_The task:_
Look through the lines below; wherever the word "item" appears, copy that line.
───
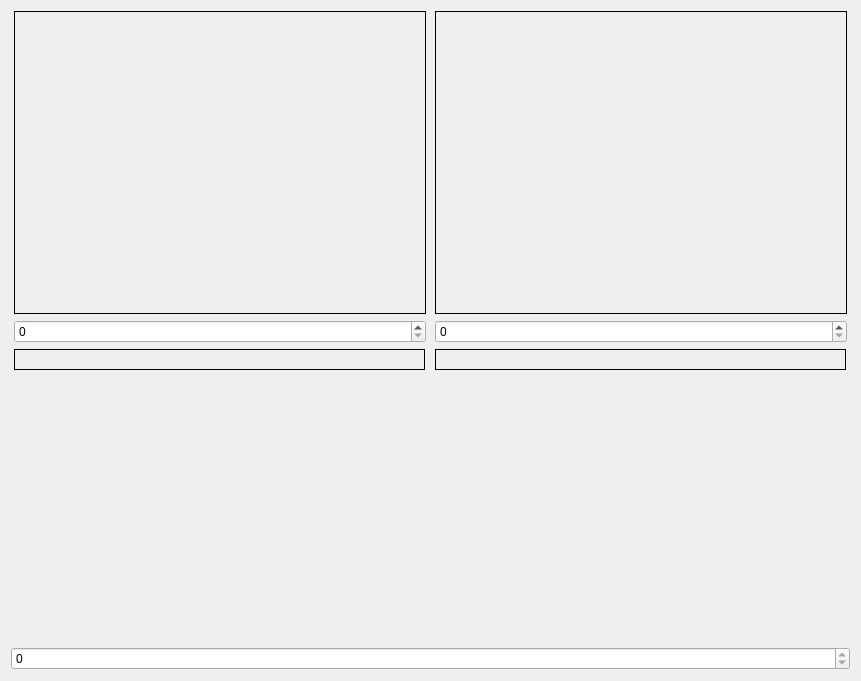
Qt form StereoVision/widgetsettings.ui (dzikipasterz/StareoVision) before a commit.
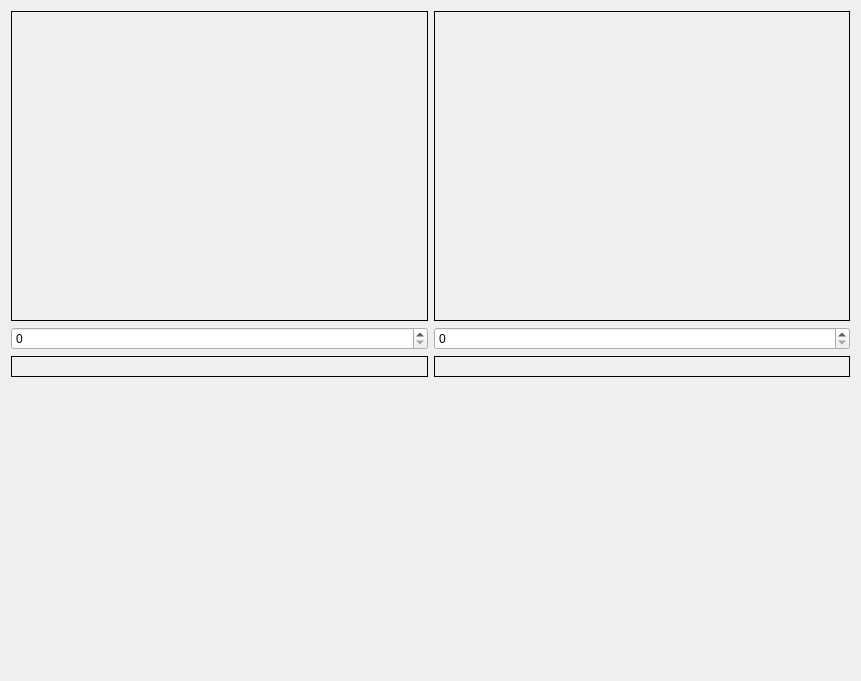
The same form after that commit.

Patch:
```diff
--- a/StereoVision/widgetsettings.ui
+++ b/StereoVision/widgetsettings.ui
@@ -16,12 +16,6 @@
     <height>681</height>
    </size>
   </property>
-  <property name="maximumSize">
-   <size>
-    <width>861</width>
-    <height>681</height>
-   </size>
-  </property>
   <property name="windowTitle">
    <string>Form</string>
   </property>
@@ -48,7 +42,7 @@
        </property>
        <property name="maximumSize">
         <size>
-         <width>411</width>
+         <width>2000</width>
          <height>21</height>
         </size>
        </property>
@@ -70,7 +64,7 @@
        </property>
        <property name="maximumSize">
         <size>
-         <width>411</width>
+         <width>2000</width>
          <height>21</height>
         </size>
        </property>
@@ -84,13 +78,25 @@
      </item>
      <item row="0" column="1">
       <widget class="QLabel" name="rightCamera">
+       <property name="sizePolicy">
+        <sizepolicy hsizetype="MinimumExpanding" vsizetype="MinimumExpanding">
+         <horstretch>0</horstretch>
+         <verstretch>0</verstretch>
+        </sizepolicy>
+       </property>
        <property name="minimumSize">
         <size>
          <width>412</width>
          <height>303</height>
         </size>
        </property>
-       <property name="maximumSize">
+       <property name="sizeIncrement">
+        <size>
+         <width>4</width>
+         <height>3</height>
+        </size>
+       </property>
+       <property name="baseSize">
         <size>
          <width>412</width>
          <height>303</height>
@@ -106,13 +112,25 @@
      </item>
      <item row="0" column="0">
       <widget class="QLabel" name="leftCamera">
+       <property name="sizePolicy">
+        <sizepolicy hsizetype="MinimumExpanding" vsizetype="MinimumExpanding">
+         <horstretch>0</horstretch>
+         <verstretch>0</verstretch>
+        </sizepolicy>
+       </property>
        <property name="minimumSize">
         <size>
          <width>412</width>
          <height>303</height>
         </size>
        </property>
-       <property name="maximumSize">
+       <property name="sizeIncrement">
+        <size>
+         <width>4</width>
+         <height>3</height>
+        </size>
+       </property>
+       <property name="baseSize">
         <size>
          <width>412</width>
          <height>303</height>
@@ -133,24 +151,17 @@
      <property name="orientation">
       <enum>Qt::Vertical</enum>
      </property>
+     <property name="sizeType">
+      <enum>QSizePolicy::Fixed</enum>
+     </property>
      <property name="sizeHint" stdset="0">
       <size>
-       <width>20</width>
-       <height>40</height>
+       <width>0</width>
+       <height>293</height>
       </size>
      </property>
     </spacer>
    </item>
-   <item>
-    <widget class="QSpinBox" name="spinBoxinterval">
-     <property name="readOnly">
-      <bool>true</bool>
-     </property>
-     <property name="maximum">
-      <number>1000</number>
-     </property>
-    </widget>
-   </item>
   </layout>
  </widget>
  <resources/>
```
───
_Solution to this exercise:_
      </item>
      <item row="0" column="1">
      </item>
      <item row="0" column="0">
    </item>
-   <item>
-   </item>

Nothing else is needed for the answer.